What I found was these types of jobs are popular in London with the big financial companies and the emerging high tech companies with salaries ranging upwards of £60k per annum. Sounds a lot to a northerner but with higher living costs and  as stated by Partridge (2002) “I guarantee you’ll either be mugged or not appreciated” it raises the question, is it worth the move?

Slightly further a field, Cambridge also seems to have a high demand for Data Scientists as the city attracts more and more research arms of companies such as Philips and Microsoft. But as we move further up north the demand starts to drop, why?

My thought process?

Is it because we don’t have any businesses which will benefit from a data scientist?

I started thinking about this and it is true, we don’t have the big financial institutions or the large ‘high tech’ companies. But we do have some big companies. Just thinking in Hull alone we have BP, BAE SYSTEMS, Smith and Nephew, Reckitt Benckiser, ARCO and many more (I got bored thinking of more, sorry).  But then we add another question, how many data scientists does one company need?

But then I also thought back to a couple of companies I have worked for, a door manufacturer (£4 million turn over), a ship repair company (now with about a £8 million turn over). But neither of these companies would ever think about hiring a data scientist. But why? The answer is easy, they don’t what what a data scientist is or how they can help their business.

Lets look at me, I have a degree in IT and 15 years experience working in IT, including a couple of times as an IT manager. I’ve spent time managing databases, developing software with the aim of improving the company from a technical perspective. I’ve even taught computing from school to degree level. But never hired, worked as or worked with a Data Scientist.

This leads on to my next question…

Is it because we don’t have the skill set (as a population)?

So my experience of education has made me question, what the hell are we teaching? Lets look at Level 3 provision in Hull. We have three colleges and now every academy has a 6th form but no-one is teaching skills to become a data scientist. As a city, everything computing seems to be focused on making games, often quoting how much the game industry is worth.

Whats your point?

Advertising you teach Game Making is great, but it’s a little like advertising a course in Premiership Football Skills. You get a lot of hype among young people, you get a lot of applications for your course but very few actually end up playing for a premiership team. So the next argument is, “but we teaching people how to make their own games, you know all entrepreneurial and that!”. Good and I fully agree with that, but who is that good for? The chap who sets up the games company and a few of his/her mates? Look at Mojang, sold Minecraft for $2 billion, employs 50 people, Notch takes his $2 billion and buggers of to LA. So is games good for the individual or the local economy?

Lets compare that with the potential of a Data Scientist in Hull. Firstly as shown in the illustration somewhere on this page, a data scientist is multi-disciplinary.

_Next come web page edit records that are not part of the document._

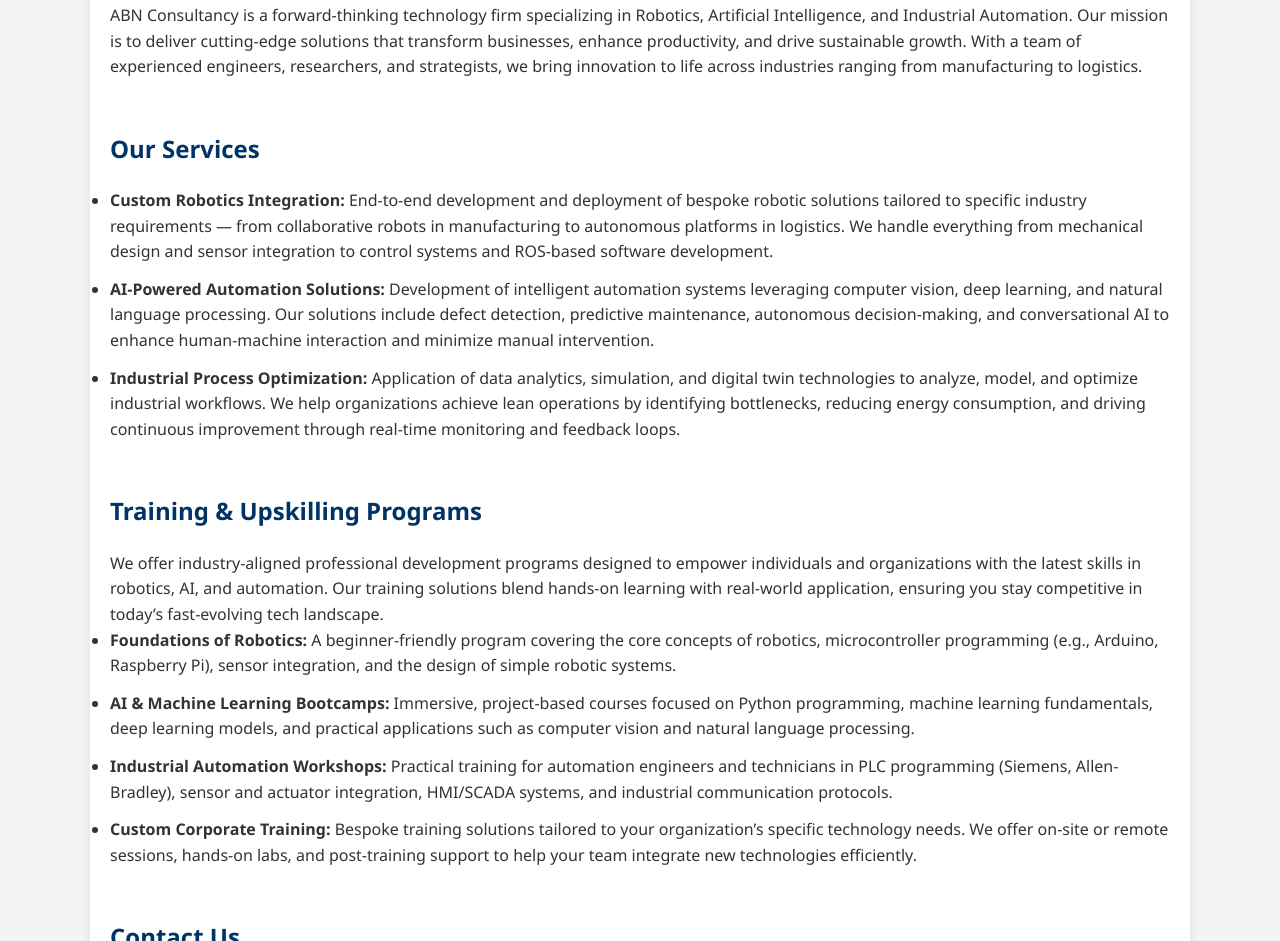
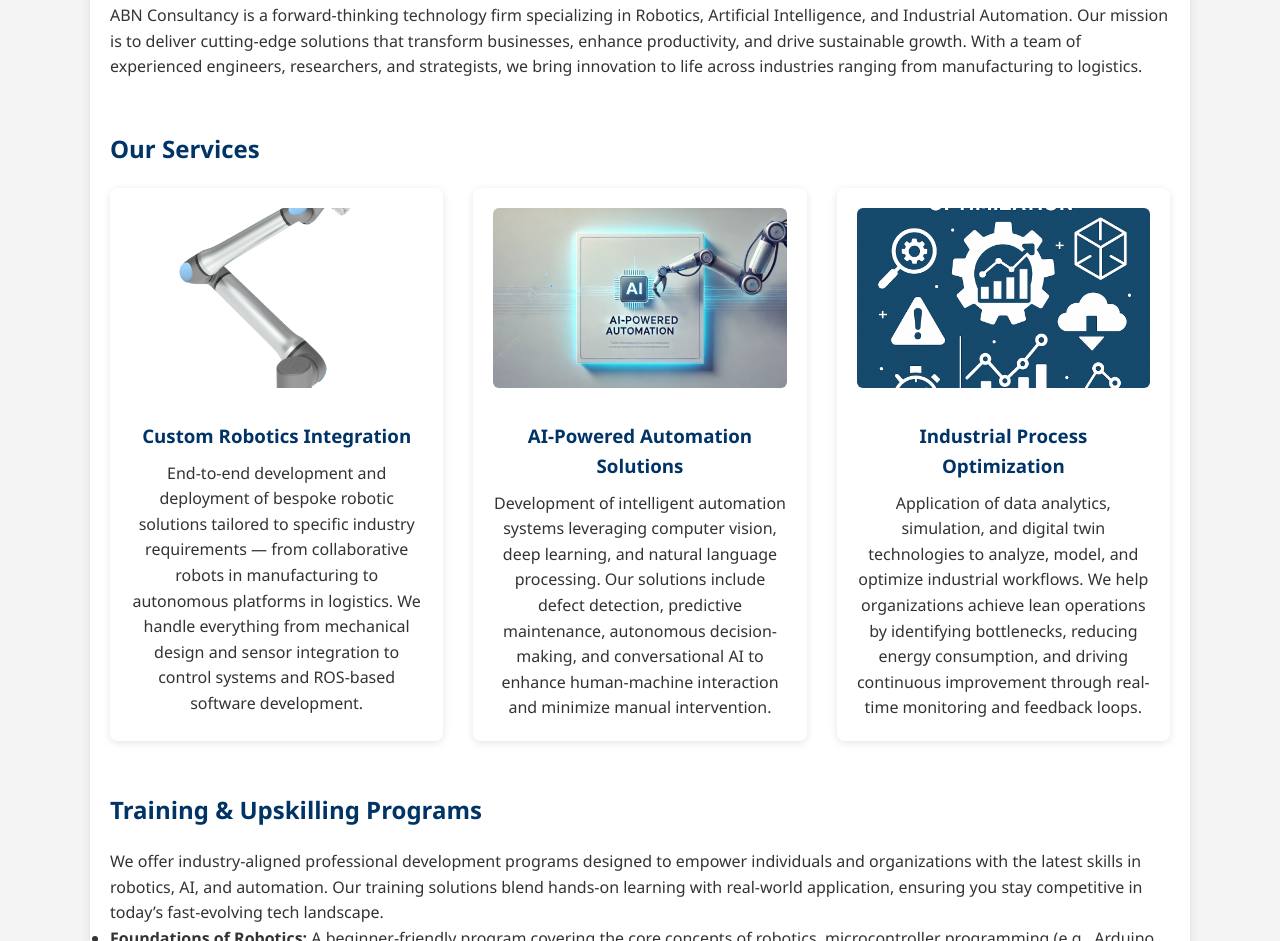
Before and after one commit to Raviteja-T/abn-consultancy, a plain HTML site: page index.html in a window 1280 px wide. Shown: the part 380-1321 px from the top of the page. Drawn offline with Linux system fonts and the light colour scheme.

Commit message:
update index file

```diff
--- a/index.html
+++ b/index.html
@@ -29,48 +29,39 @@
 
         <section id="services">
             <h2>Our Services</h2>
-            <ul>
-                <li>
-                    <strong>Custom Robotics Integration:</strong>
-                    End-to-end development and deployment of bespoke robotic solutions tailored to specific industry requirements — from collaborative robots in manufacturing to autonomous platforms in logistics. We handle everything from mechanical design and sensor integration to control systems and ROS-based software development.
-                </li>
-                <li>
-                    <strong>AI-Powered Automation Solutions:</strong>
-                    Development of intelligent automation systems leveraging computer vision, deep learning, and natural language processing. Our solutions include defect detection, predictive maintenance, autonomous decision-making, and conversational AI to enhance human-machine interaction and minimize manual intervention.
-                </li>
-                <li>
-                    <strong>Industrial Process Optimization:</strong>
-                    Application of data analytics, simulation, and digital twin technologies to analyze, model, and optimize industrial workflows. We help organizations achieve lean operations by identifying bottlenecks, reducing energy consumption, and driving continuous improvement through real-time monitoring and feedback loops.
-                </li>
-            </ul>
+            <div class="service-grid">
+                <div class="service-item">
+                    <img src="robotic_arm.jpg" alt="Custom Robotics Integration" class="service-img" />
+                    <h3>Custom Robotics Integration</h3>
+                    <p>End-to-end development and deployment of bespoke robotic solutions tailored to specific industry requirements — from collaborative robots in manufacturing to autonomous platforms in logistics. We handle everything from mechanical design and sensor integration to control systems and ROS-based software development.</p>
+                </div>
+                <div class="service-item">
+                    <img src="ai_automation.png" alt="AI-Powered Automation Solutions" class="service-img" />
+                    <h3>AI-Powered Automation Solutions</h3>
+                    <p>Development of intelligent automation systems leveraging computer vision, deep learning, and natural language processing. Our solutions include defect detection, predictive maintenance, autonomous decision-making, and conversational AI to enhance human-machine interaction and minimize manual intervention.</p>
+                </div>
+                <div class="service-item">
+                    <img src="process_optimization.png" alt="Industrial Process Optimization" class="service-img" />
+                    <h3>Industrial Process Optimization</h3>
+                    <p>Application of data analytics, simulation, and digital twin technologies to analyze, model, and optimize industrial workflows. We help organizations achieve lean operations by identifying bottlenecks, reducing energy consumption, and driving continuous improvement through real-time monitoring and feedback loops.</p>
+                </div>
+            </div>
         </section>
 
         <section id="training">
             <h2>Training & Upskilling Programs</h2>
             <p>We offer industry-aligned professional development programs designed to empower individuals and organizations with the latest skills in robotics, AI, and automation. Our training solutions blend hands-on learning with real-world application, ensuring you stay competitive in today’s fast-evolving tech landscape.</p>
             <ul>
-                <li>
-                    <strong>Foundations of Robotics:</strong>
-                    A beginner-friendly program covering the core concepts of robotics, microcontroller programming (e.g., Arduino, Raspberry Pi), sensor integration, and the design of simple robotic systems.
-                </li>
-                <li>
-                    <strong>AI & Machine Learning Bootcamps:</strong>
-                    Immersive, project-based courses focused on Python programming, machine learning fundamentals, deep learning models, and practical applications such as computer vision and natural language processing.
-                </li>
-                <li>
-                    <strong>Industrial Automation Workshops:</strong>
-                    Practical training for automation engineers and technicians in PLC programming (Siemens, Allen-Bradley), sensor and actuator integration, HMI/SCADA systems, and industrial communication protocols.
-                </li>
-                <li>
-                    <strong>Custom Corporate Training:</strong>
-                    Bespoke training solutions tailored to your organization’s specific technology needs. We offer on-site or remote sessions, hands-on labs, and post-training support to help your team integrate new technologies efficiently.
-                </li>
+                <li><strong>Foundations of Robotics:</strong> A beginner-friendly program covering the core concepts of robotics, microcontroller programming (e.g., Arduino, Raspberry Pi), sensor integration, and the design of simple robotic systems.</li>
+                <li><strong>AI & Machine Learning Bootcamps:</strong> Immersive, project-based courses focused on Python programming, machine learning fundamentals, deep learning models, and practical applications such as computer vision and natural language processing.</li>
+                <li><strong>Industrial Automation Workshops:</strong> Practical training for automation engineers and technicians in PLC programming (Siemens, Allen-Bradley), sensor and actuator integration, HMI/SCADA systems, and industrial communication protocols.</li>
+                <li><strong>Custom Corporate Training:</strong> Bespoke training solutions tailored to your organization’s specific technology needs. We offer on-site or remote sessions, hands-on labs, and post-training support to help your team integrate new technologies efficiently.</li>
             </ul>
         </section>
 
         <section id="contact">
             <h2>Contact Us</h2>
-            <p>Email: <a href="mailto:info@abnconsultancy.com">info@abnconsultancy.com</a><br>
+            <p>Email: <a href="mailto:info@abnconsultancy.com">info@abnconsultancy.com</a><br />
             LinkedIn: <a href="#">ABN Consultancy</a></p>
         </section>
     </main>
```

You need the data analyst skills, the computer science skills and business/context awareness. Your job, go into a business and make a real change. Look at the data, investigate why things are happening, questioning all the time, looking for statistical relevance. Going a step further with predictive modelling, ‘if we change this, what will happen?’, even further with machine learning. Moving away from just storing data to actually using it. So whats good for the economy? Well for a start companies will be able to understand their businesses in more depth, make them more efficient and possibly reduce costs. Companies in the local area will start catching up with the higher tech companies who are already employing data scientists.

My Simple Example (hopefully you’ll get it)

It felt like I ended up ranting, so I’ll finish with a little example I learnt from a school. In this school the teachers fill in a spreadsheet of pupils performance, they pass the spreadsheet to the deputy headteacher who transfers the data to a computer program. The computer system outputs the pupils target for that year, in other words what level they should be at. A couple of points….

  • None of the staff know how it works, it just works
  • The targets are fairly accurate with the pupils
  • The school can now track student progress more accurately
  • Intervention can be planned
  • Pupil performance is raised
  • To develop it a data scientist:
    • researched the domain
    • managed/manipulated the data
    • developed a statistically significant model
    • coded the software
    • tested it
    • supported the solution

Such a simple example but no-one is teaching the skills to be able to do this, whilst others are not seeing the need.

As promised a picture